Blackwater is the largest of three private companies contracted by the State Department to provide security for U.S. diplomats in Iraq.
Iraq's Interior Ministry has said Blackwater has been implicated in six other incidents over the past seven months, including a Feb. 7 shooting outside Iraqi state television in Baghdad, when three TV building guards were fatally shot.
Other incidents include a Sept. 9 shooting in front of Baghdad's municipality, when five people were killed and 10 wounded, and a Sept. 12 shooting that wounded five on the capital's Palestine Street.
The others were a Feb. 4 shooting near the Foreign Ministry when Iraqi journalist Hana al-Ameedi died, a May shooting by a gas station near the Interior Ministry that claimed the life of a passer-by, and a Feb. 14 incident when the company's contractors allegedly smashed windshields by throwing bottles of ice water at cars.
U.S. officials have said the water bottle incident was not fatal.
Kennedy's team will "begin establishing some baseline set of facts about these contractor operations" and report back to Rice, McCormack said.
He quoted Rice as saying she wanted Kennedy's assessment to "be 360 (degrees), to be serious, and to be really probing."
His announcement was posted to the State Department's new Internet blog, "Dipnote," (www.blogs.state.gov). He then confirmed the comments to The Associated Press.
Witness accounts of the Sept. 16 incident vary widely.
American witnesses, including the Blackwater guards, insist the convoy was attacked before the protective detail opened fire while Iraqi witnesses say the gunshots were unprovoked.
To straighten out the details, the State Department's Bureau of Diplomatic Security, to which Blackwater reports, is conducting one probe.

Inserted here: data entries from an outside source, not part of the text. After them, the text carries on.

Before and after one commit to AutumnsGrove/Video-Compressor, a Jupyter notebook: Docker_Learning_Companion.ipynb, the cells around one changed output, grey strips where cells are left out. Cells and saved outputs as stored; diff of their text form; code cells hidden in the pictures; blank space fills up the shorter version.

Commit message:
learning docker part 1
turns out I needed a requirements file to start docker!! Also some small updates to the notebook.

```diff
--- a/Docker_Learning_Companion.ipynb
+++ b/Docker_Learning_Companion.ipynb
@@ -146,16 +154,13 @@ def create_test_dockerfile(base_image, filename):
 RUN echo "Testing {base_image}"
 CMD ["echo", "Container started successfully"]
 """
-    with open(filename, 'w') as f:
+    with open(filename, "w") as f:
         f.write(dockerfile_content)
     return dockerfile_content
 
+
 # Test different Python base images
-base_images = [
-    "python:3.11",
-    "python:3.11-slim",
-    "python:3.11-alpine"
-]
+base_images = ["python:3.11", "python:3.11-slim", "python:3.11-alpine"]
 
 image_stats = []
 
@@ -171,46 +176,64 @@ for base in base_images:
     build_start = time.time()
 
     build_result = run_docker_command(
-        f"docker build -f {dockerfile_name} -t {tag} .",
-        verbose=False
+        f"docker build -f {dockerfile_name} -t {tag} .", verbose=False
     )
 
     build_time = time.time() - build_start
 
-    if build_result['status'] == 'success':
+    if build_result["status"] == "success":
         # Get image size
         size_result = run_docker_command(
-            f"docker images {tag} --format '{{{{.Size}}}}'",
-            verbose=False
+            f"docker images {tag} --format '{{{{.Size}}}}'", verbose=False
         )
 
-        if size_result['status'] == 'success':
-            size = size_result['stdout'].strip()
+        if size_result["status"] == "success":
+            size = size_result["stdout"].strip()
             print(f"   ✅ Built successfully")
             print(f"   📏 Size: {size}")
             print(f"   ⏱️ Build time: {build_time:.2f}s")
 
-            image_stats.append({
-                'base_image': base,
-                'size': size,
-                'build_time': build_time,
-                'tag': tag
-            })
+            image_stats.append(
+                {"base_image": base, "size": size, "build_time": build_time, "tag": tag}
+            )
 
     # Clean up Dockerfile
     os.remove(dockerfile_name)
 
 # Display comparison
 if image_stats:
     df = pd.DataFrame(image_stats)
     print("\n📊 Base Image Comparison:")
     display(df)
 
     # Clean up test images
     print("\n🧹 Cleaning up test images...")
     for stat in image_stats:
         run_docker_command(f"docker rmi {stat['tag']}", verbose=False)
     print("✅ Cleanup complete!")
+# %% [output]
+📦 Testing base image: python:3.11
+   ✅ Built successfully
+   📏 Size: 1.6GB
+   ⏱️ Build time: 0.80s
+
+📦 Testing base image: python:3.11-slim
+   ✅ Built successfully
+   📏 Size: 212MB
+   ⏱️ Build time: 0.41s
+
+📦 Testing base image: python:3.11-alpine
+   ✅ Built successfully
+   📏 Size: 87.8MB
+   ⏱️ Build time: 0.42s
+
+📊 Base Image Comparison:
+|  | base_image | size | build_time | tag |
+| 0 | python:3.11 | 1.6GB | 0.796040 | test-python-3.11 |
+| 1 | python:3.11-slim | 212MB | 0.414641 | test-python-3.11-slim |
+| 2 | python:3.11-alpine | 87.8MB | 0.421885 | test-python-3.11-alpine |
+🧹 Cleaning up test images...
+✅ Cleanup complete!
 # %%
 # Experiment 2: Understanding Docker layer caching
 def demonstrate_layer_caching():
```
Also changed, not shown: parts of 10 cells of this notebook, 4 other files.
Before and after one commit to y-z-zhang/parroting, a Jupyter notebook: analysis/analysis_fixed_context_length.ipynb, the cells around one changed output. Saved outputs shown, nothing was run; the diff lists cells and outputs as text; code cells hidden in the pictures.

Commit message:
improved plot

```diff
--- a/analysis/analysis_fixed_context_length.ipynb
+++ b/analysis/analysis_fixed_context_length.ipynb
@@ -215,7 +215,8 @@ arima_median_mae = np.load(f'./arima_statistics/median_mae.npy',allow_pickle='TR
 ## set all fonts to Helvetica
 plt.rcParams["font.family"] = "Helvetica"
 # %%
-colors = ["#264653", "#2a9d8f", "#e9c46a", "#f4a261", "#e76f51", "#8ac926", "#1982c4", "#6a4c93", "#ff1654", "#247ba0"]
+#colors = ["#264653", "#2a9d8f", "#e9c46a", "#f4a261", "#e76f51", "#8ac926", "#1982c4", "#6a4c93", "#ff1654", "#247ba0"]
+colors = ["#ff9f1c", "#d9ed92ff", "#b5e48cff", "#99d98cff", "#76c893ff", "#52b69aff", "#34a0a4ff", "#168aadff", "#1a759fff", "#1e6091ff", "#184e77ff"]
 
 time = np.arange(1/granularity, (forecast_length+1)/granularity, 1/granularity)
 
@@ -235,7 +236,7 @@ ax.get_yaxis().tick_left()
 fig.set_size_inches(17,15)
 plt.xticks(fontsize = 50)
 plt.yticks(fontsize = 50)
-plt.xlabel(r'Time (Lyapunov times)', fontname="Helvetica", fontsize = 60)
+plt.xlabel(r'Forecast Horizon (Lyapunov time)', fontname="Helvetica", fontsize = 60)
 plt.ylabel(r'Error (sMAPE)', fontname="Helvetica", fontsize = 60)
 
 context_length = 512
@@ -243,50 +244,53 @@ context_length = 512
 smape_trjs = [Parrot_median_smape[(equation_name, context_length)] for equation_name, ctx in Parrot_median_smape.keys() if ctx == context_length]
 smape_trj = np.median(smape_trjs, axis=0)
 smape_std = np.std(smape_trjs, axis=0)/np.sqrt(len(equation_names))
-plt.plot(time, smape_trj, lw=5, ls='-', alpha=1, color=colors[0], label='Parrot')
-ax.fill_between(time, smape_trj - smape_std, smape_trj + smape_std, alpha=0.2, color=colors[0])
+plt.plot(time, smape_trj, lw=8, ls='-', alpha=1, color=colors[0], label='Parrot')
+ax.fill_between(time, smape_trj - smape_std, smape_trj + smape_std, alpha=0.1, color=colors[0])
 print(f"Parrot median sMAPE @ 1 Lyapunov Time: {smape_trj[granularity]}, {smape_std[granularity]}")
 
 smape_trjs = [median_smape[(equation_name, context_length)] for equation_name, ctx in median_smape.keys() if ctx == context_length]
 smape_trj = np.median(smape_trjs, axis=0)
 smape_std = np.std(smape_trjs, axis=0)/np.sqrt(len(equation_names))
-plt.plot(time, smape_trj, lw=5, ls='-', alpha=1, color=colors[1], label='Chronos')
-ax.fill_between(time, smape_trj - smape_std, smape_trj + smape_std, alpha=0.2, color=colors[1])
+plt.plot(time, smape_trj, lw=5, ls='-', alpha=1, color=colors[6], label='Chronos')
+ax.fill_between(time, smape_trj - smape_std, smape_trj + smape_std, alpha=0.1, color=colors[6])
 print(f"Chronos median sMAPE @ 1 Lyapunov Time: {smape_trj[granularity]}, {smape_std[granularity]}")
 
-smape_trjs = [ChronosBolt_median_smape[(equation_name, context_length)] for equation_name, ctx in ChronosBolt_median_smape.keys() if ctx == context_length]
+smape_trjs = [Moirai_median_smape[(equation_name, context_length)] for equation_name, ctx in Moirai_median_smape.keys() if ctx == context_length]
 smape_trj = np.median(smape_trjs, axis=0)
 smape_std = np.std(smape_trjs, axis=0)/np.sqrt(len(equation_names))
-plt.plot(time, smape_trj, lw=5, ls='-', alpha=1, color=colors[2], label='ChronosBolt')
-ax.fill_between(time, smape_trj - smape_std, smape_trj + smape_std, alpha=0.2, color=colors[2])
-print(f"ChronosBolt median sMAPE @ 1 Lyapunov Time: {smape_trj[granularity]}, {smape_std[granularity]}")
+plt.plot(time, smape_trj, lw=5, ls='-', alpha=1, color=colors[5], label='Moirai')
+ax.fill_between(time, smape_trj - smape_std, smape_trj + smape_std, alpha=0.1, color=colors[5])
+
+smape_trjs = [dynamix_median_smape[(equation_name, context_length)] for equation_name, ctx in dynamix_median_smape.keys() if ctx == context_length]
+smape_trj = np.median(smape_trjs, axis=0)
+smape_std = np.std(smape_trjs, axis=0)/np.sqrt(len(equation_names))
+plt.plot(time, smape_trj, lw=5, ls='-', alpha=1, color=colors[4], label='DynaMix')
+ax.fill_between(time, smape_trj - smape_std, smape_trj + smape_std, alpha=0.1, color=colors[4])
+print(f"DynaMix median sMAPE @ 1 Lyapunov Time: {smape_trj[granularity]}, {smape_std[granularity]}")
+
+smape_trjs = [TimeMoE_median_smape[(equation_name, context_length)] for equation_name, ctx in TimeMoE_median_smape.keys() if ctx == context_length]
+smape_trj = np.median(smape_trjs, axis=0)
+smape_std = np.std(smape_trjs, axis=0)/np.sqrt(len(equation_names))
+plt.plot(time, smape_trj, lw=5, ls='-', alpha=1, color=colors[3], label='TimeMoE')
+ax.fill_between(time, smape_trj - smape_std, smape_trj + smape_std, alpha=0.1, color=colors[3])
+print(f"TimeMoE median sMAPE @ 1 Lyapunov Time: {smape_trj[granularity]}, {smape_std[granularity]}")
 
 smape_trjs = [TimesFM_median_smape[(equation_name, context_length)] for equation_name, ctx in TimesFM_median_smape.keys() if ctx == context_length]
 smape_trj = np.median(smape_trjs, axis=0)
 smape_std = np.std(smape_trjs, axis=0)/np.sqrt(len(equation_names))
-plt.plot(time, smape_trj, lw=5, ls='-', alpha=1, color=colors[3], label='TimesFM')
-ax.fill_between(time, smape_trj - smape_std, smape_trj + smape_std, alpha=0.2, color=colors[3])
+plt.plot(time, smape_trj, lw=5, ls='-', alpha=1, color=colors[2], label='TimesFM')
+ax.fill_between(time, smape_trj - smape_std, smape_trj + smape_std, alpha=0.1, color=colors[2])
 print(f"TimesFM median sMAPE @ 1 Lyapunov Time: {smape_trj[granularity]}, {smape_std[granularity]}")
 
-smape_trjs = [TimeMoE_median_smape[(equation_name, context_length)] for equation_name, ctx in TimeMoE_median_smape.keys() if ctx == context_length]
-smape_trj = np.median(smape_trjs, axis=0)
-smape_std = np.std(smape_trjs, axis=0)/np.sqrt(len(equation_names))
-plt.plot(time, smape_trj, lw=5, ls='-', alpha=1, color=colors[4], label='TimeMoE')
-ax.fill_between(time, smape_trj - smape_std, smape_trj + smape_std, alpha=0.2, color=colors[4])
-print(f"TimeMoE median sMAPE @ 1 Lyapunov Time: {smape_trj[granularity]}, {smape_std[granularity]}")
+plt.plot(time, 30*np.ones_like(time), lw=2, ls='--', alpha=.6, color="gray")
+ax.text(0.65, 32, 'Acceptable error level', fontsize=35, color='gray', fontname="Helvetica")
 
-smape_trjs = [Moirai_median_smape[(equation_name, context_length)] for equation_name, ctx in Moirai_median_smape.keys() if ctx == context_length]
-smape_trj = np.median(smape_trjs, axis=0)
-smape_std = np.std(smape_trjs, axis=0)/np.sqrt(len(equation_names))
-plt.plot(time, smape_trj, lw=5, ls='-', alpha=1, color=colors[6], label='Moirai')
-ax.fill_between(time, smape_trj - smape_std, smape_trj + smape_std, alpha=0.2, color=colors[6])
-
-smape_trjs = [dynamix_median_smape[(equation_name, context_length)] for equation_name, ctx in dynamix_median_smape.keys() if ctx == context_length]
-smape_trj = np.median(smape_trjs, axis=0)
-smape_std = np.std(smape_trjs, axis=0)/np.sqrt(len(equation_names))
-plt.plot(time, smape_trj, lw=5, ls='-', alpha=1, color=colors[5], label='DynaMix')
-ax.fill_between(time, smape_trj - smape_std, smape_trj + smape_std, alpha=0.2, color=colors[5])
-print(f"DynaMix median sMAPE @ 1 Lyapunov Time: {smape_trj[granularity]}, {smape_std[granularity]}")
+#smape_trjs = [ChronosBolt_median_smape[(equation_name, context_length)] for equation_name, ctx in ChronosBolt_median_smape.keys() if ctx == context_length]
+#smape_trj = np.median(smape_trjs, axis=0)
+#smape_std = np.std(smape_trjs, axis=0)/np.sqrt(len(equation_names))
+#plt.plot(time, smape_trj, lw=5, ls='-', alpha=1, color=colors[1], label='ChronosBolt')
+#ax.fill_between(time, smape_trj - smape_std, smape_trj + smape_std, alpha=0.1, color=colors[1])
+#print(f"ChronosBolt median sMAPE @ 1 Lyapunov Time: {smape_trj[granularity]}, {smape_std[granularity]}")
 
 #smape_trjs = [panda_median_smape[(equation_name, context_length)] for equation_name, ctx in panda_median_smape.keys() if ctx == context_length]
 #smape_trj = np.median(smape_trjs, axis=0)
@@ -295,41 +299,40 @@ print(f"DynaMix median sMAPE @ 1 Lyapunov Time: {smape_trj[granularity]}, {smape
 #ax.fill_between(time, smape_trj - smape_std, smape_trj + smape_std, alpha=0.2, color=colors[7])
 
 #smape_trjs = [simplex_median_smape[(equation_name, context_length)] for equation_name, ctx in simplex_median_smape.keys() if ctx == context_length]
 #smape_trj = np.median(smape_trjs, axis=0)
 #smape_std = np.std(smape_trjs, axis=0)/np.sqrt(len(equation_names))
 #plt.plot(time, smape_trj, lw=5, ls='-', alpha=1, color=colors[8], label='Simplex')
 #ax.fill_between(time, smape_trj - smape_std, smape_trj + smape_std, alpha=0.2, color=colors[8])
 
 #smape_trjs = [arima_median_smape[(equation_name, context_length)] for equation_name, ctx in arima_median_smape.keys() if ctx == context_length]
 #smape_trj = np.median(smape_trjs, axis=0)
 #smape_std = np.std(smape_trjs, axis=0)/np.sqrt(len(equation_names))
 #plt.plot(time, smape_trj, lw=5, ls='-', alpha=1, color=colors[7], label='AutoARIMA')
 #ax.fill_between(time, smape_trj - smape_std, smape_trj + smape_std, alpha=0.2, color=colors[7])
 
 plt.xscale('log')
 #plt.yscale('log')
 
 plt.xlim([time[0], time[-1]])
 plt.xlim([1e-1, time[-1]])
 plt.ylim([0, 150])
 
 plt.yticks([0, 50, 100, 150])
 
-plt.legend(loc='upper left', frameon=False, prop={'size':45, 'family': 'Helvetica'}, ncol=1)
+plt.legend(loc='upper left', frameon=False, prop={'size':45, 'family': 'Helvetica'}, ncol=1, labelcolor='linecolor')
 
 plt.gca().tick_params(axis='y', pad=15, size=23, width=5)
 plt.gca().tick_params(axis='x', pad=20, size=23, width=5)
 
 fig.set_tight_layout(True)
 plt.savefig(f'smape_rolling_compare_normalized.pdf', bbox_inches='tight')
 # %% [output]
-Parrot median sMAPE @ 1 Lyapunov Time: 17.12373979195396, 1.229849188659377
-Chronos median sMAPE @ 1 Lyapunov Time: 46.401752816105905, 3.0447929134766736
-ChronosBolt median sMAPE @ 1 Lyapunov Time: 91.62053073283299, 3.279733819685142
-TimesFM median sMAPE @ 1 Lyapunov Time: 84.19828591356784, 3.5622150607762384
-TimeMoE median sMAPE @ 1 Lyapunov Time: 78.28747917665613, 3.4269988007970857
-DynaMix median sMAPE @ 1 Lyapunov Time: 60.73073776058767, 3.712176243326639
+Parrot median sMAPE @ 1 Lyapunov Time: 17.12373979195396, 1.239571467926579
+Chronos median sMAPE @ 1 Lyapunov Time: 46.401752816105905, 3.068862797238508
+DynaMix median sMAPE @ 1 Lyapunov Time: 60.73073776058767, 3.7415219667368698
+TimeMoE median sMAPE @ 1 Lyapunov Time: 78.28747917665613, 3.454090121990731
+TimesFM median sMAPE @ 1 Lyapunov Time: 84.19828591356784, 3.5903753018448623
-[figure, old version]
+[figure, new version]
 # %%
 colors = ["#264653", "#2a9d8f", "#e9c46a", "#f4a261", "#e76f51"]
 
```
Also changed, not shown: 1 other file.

Iraqi authorities are conducting another.
A joint U.S.-Iraqi commission has been created to try to come up with a common set of facts about the incident and look at ways to clarify the regulations under which private security guards operate in Iraq.
Kennedy's review is broader and will look beyond the Sept. 16 incident to assess what general changes need to be made to the State Department's security program, including the rules of engagement that govern private contractors.